It just seems kinda difficult to keep track of feeding/moulting/etc. for that many little buggers. Any input on good ways to keep organized would be appreciated.
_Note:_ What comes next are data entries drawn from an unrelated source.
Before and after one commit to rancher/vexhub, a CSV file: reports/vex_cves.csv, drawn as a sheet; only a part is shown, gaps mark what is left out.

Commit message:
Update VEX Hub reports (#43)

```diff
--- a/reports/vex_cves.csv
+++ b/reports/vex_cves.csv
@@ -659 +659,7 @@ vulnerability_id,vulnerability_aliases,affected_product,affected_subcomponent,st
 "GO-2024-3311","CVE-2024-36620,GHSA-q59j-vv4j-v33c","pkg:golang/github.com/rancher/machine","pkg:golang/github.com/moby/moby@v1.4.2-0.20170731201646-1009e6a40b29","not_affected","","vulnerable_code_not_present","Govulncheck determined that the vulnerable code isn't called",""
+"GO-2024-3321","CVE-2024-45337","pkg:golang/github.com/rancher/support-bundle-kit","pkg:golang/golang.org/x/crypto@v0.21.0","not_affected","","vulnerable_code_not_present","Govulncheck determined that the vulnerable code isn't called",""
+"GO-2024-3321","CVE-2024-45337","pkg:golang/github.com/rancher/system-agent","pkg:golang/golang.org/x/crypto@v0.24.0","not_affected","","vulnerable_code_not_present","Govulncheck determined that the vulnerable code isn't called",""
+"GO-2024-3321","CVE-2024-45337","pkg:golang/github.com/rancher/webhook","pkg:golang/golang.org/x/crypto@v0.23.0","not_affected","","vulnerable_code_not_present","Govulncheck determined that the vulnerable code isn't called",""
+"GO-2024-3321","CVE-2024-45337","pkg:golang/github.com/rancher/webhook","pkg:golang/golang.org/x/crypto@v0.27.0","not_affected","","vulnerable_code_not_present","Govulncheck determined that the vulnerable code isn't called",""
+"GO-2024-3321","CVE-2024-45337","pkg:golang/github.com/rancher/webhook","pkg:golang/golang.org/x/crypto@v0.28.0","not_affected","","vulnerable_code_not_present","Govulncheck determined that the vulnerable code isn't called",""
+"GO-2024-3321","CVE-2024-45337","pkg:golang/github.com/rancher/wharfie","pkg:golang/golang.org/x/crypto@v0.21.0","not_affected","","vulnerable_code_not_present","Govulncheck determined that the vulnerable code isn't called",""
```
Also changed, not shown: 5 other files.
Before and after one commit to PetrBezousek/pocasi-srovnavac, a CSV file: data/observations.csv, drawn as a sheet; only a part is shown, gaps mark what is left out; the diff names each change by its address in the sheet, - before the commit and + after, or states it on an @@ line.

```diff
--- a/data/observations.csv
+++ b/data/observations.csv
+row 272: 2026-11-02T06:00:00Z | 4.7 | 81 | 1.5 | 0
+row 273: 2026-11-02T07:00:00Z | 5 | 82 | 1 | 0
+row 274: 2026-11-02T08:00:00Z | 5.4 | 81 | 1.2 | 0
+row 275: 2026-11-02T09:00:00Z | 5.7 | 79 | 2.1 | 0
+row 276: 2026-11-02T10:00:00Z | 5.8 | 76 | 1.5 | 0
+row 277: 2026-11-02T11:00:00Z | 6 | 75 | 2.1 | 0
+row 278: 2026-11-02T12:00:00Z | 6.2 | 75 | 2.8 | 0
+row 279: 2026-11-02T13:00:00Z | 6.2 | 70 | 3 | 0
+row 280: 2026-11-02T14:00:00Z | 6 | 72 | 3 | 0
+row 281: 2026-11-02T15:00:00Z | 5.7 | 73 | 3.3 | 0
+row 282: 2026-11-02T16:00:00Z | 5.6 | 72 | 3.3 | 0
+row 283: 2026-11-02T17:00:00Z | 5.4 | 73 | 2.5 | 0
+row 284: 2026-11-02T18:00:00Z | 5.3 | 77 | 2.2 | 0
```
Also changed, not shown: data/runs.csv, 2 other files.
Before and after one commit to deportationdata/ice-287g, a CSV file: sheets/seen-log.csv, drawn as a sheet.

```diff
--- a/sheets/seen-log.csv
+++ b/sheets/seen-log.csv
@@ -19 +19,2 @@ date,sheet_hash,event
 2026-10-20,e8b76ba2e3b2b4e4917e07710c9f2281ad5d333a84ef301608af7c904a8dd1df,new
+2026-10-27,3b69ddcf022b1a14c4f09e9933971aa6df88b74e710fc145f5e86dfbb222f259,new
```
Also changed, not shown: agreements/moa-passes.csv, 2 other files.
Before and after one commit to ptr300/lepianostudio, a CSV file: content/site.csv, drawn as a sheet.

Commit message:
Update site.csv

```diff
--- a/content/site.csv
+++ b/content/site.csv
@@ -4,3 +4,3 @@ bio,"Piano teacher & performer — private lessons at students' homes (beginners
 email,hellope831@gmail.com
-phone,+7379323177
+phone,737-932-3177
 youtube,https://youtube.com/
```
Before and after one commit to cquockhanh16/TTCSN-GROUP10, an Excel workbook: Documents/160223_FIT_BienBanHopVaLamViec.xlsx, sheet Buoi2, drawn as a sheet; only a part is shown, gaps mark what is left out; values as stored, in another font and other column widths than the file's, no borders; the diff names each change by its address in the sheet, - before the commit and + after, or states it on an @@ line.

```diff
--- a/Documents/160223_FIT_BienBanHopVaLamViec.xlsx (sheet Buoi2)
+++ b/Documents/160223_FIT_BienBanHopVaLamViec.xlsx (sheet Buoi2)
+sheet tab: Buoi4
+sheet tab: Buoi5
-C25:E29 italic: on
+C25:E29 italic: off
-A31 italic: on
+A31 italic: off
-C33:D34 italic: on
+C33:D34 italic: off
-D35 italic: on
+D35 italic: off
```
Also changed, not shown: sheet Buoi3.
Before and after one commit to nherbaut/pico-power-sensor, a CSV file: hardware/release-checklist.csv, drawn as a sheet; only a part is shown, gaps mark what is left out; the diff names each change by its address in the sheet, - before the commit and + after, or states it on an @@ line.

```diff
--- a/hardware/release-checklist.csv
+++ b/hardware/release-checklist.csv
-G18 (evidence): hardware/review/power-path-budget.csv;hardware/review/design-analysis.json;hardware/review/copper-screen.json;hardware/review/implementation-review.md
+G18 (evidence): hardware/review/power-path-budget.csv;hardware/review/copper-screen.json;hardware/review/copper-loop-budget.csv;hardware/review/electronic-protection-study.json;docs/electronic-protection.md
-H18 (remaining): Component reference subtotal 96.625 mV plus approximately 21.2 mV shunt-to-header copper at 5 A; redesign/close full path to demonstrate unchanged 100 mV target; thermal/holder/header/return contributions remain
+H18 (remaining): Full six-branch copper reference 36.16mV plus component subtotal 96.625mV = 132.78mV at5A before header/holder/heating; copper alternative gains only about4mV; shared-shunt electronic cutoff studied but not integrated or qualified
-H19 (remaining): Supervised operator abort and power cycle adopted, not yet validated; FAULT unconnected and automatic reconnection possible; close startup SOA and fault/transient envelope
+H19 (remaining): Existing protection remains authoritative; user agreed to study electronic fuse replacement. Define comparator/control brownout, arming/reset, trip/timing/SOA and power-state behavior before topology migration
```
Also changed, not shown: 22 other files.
Oh, and I gotta give a shoutout to Ronj (member on here), who sold me his awesome collection. All of the critters are in great shape!
 

Hedorah99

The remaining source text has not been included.